[Aim of the exercise]
Reproduce each entry exactly as it reads. Leave the images out.

[Supplied material]
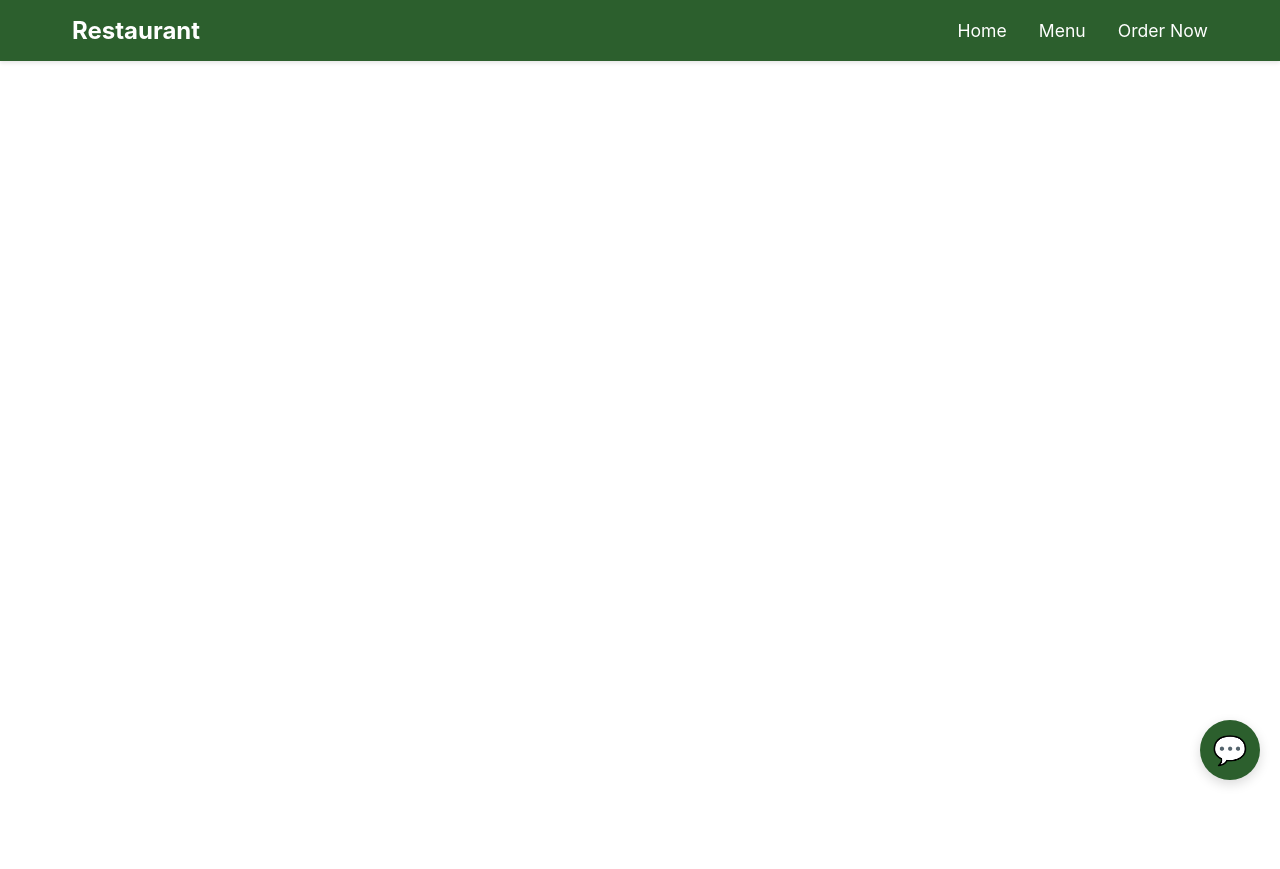
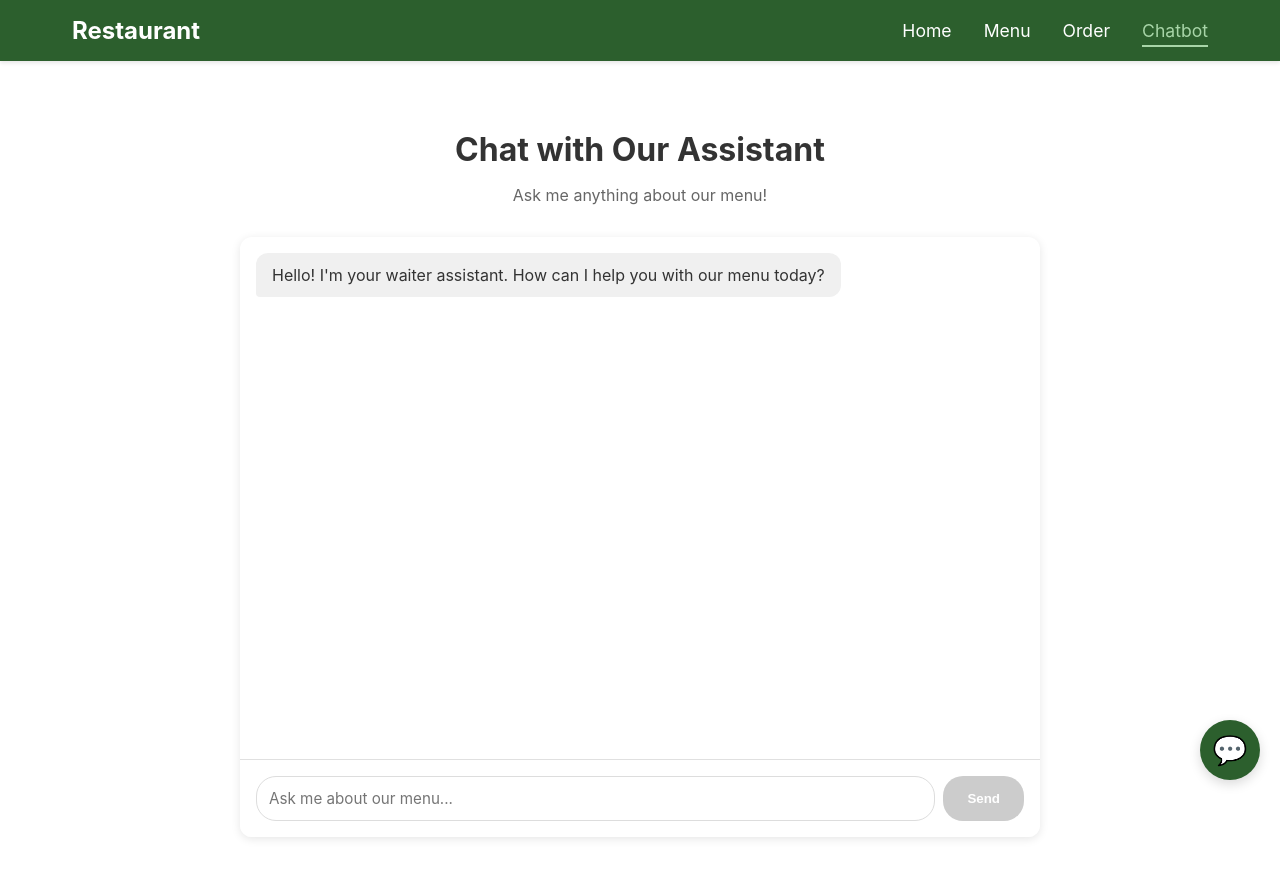
Before and after one commit to westfallt13/restaurantproject, a React (Vite) app: page /chatbot in a window 1280 px wide. Before the commit the page ends 800 px from the top, so only its background shows below. Built offline with nearby package versions, Linux system fonts and the light colour scheme; no server answers.

Commit message:
Day4 Commit

```diff
--- a/src/App.css
+++ b/src/App.css
@@ -531,3 +531,46 @@
   padding: 0;
   overflow: hidden;
 }
+
+.navbar-link.active {
+  color: #a8d5a8;
+  border-bottom: 2px solid #a8d5a8;
+  padding-bottom: 4px;
+}
+
+.chatbot-page {
+  min-height: 80vh;
+  display: flex;
+  align-items: center;
+  justify-content: center;
+  padding: 2rem;
+}
+
+.chatbot-page-container {
+  max-width: 800px;
+  width: 100%;
+}
+
+.chatbot-page h1 {
+  text-align: center;
+  color: #333;
+  margin-bottom: 0.5rem;
+}
+
+.chatbot-page-subtitle {
+  text-align: center;
+  color: #666;
+  margin-bottom: 2rem;
+}
+
+.chatbot-page-window {
+  background: white;
+  border-radius: 12px;
+  box-shadow: 0 2px 10px rgba(0, 0, 0, 0.1);
+  height: 600px;
+  overflow: hidden;
+}
+
+.chatbot-page-window .chatbot {
+  height: 100%;
+}
--- a/src/App.jsx
+++ b/src/App.jsx
@@ -3,6 +3,7 @@ import NavBar from './components/NavBar';
 import Home from './pages/Home';
 import Menu from './pages/Menu';
 import OrderPage from './pages/OrderPage';
+import ChatbotPage from './pages/ChatbotPage';
 import UtilityToolbox from './components/UtilityToolbox';
 import './App.css';
 
@@ -16,6 +17,7 @@ function App() {
             <Route path="/" element={<Home />} />
             <Route path="/menu" element={<Menu />} />
             <Route path="/order" element={<OrderPage />} />
+            <Route path="/chatbot" element={<ChatbotPage />} />
           </Routes>
         </main>
         <UtilityToolbox />
--- a/src/components/NavBar.jsx
+++ b/src/components/NavBar.jsx
@@ -1,19 +1,43 @@
-import { Link } from 'react-router-dom';
+import { NavLink } from 'react-router-dom';
 
-function Navbar() {
+function NavBar() {
   return (
     <nav className="navbar">
       <div className="navbar-container">
-        <Link to="/" className="navbar-logo">Restaurant</Link>
+        <NavLink to="/" className="navbar-logo">Restaurant</NavLink>
         <ul className="navbar-menu">
           <li className="navbar-item">
-            <Link to="/" className="navbar-link">Home</Link>
+            <NavLink
+              to="/"
+              className={({ isActive }) => isActive ? "navbar-link active" : "navbar-link"}
+              end
+            >
+              Home
+            </NavLink>
           </li>
           <li className="navbar-item">
-            <Link to="/menu" className="navbar-link">Menu</Link>
+            <NavLink
+              to="/menu"
+              className={({ isActive }) => isActive ? "navbar-link active" : "navbar-link"}
+            >
+              Menu
+            </NavLink>
           </li>
           <li className="navbar-item">
-            <Link to="/order" className="navbar-link">Order Now</Link>
+            <NavLink
+              to="/order"
+              className={({ isActive }) => isActive ? "navbar-link active" : "navbar-link"}
+            >
+              Order
+            </NavLink>
+          </li>
+          <li className="navbar-item">
+            <NavLink
+              to="/chatbot"
+              className={({ isActive }) => isActive ? "navbar-link active" : "navbar-link"}
+            >
+              Chatbot
+            </NavLink>
           </li>
         </ul>
       </div>
@@ -21,4 +45,4 @@ function Navbar() {
   );
 }
 
-export default Navbar;
+export default NavBar;
--- /dev/null
+++ b/src/pages/ChatbotPage.jsx
@@ -0,0 +1,17 @@
+import Chatbot from '../components/Chatbot';
+
+function ChatbotPage() {
+  return (
+    <div className="chatbot-page">
+      <div className="chatbot-page-container">
+        <h1>Chat with Our Assistant</h1>
+        <p className="chatbot-page-subtitle">Ask me anything about our menu!</p>
+        <div className="chatbot-page-window">
+          <Chatbot />
+        </div>
+      </div>
+    </div>
+  );
+}
+
+export default ChatbotPage;
```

[Written response]
Before and after one commit to westfallt13/restaurantproject, a React (Vite) app: page /chatbot in a window 1280 px wide. Before the commit the page ends 800 px from the top, so only its background shows below. Built offline with nearby package versions, Linux system fonts and the light colour scheme; no server answers.

Commit message:
Day4 Commit

```diff
--- a/src/App.css
+++ b/src/App.css
@@ -531,3 +531,46 @@
   padding: 0;
   overflow: hidden;
 }
+
+.navbar-link.active {
+  color: #a8d5a8;
+  border-bottom: 2px solid #a8d5a8;
+  padding-bottom: 4px;
+}
+
+.chatbot-page {
+  min-height: 80vh;
+  display: flex;
+  align-items: center;
+  justify-content: center;
+  padding: 2rem;
+}
+
+.chatbot-page-container {
+  max-width: 800px;
+  width: 100%;
+}
+
+.chatbot-page h1 {
+  text-align: center;
+  color: #333;
+  margin-bottom: 0.5rem;
+}
+
+.chatbot-page-subtitle {
+  text-align: center;
+  color: #666;
+  margin-bottom: 2rem;
+}
+
+.chatbot-page-window {
+  background: white;
+  border-radius: 12px;
+  box-shadow: 0 2px 10px rgba(0, 0, 0, 0.1);
+  height: 600px;
+  overflow: hidden;
+}
+
+.chatbot-page-window .chatbot {
+  height: 100%;
+}
--- a/src/App.jsx
+++ b/src/App.jsx
@@ -3,6 +3,7 @@ import NavBar from './components/NavBar';
 import Home from './pages/Home';
 import Menu from './pages/Menu';
 import OrderPage from './pages/OrderPage';
+import ChatbotPage from './pages/ChatbotPage';
 import UtilityToolbox from './components/UtilityToolbox';
 import './App.css';
 
@@ -16,6 +17,7 @@ function App() {
             <Route path="/" element={<Home />} />
             <Route path="/menu" element={<Menu />} />
             <Route path="/order" element={<OrderPage />} />
+            <Route path="/chatbot" element={<ChatbotPage />} />
           </Routes>
         </main>
         <UtilityToolbox />
--- a/src/components/NavBar.jsx
+++ b/src/components/NavBar.jsx
@@ -1,19 +1,43 @@
-import { Link } from 'react-router-dom';
+import { NavLink } from 'react-router-dom';
 
-function Navbar() {
+function NavBar() {
   return (
     <nav className="navbar">
       <div className="navbar-container">
-        <Link to="/" className="navbar-logo">Restaurant</Link>
+        <NavLink to="/" className="navbar-logo">Restaurant</NavLink>
         <ul className="navbar-menu">
           <li className="navbar-item">
-            <Link to="/" className="navbar-link">Home</Link>
+            <NavLink
+              to="/"
+              className={({ isActive }) => isActive ? "navbar-link active" : "navbar-link"}
+              end
+            >
+              Home
+            </NavLink>
           </li>
           <li className="navbar-item">
-            <Link to="/menu" className="navbar-link">Menu</Link>
+            <NavLink
+              to="/menu"
+              className={({ isActive }) => isActive ? "navbar-link active" : "navbar-link"}
+            >
+              Menu
+            </NavLink>
           </li>
           <li className="navbar-item">
-            <Link to="/order" className="navbar-link">Order Now</Link>
+            <NavLink
+              to="/order"
+              className={({ isActive }) => isActive ? "navbar-link active" : "navbar-link"}
+            >
+              Order
+            </NavLink>
+          </li>
+          <li className="navbar-item">
+            <NavLink
+              to="/chatbot"
+              className={({ isActive }) => isActive ? "navbar-link active" : "navbar-link"}
+            >
+              Chatbot
+            </NavLink>
           </li>
         </ul>
       </div>
@@ -21,4 +45,4 @@ function Navbar() {
   );
 }
 
-export default Navbar;
+export default NavBar;
--- /dev/null
+++ b/src/pages/ChatbotPage.jsx
@@ -0,0 +1,17 @@
+import Chatbot from '../components/Chatbot';
+
+function ChatbotPage() {
+  return (
+    <div className="chatbot-page">
+      <div className="chatbot-page-container">
+        <h1>Chat with Our Assistant</h1>
+        <p className="chatbot-page-subtitle">Ask me anything about our menu!</p>
+        <div className="chatbot-page-window">
+          <Chatbot />
+        </div>
+      </div>
+    </div>
+  );
+}
+
+export default ChatbotPage;
```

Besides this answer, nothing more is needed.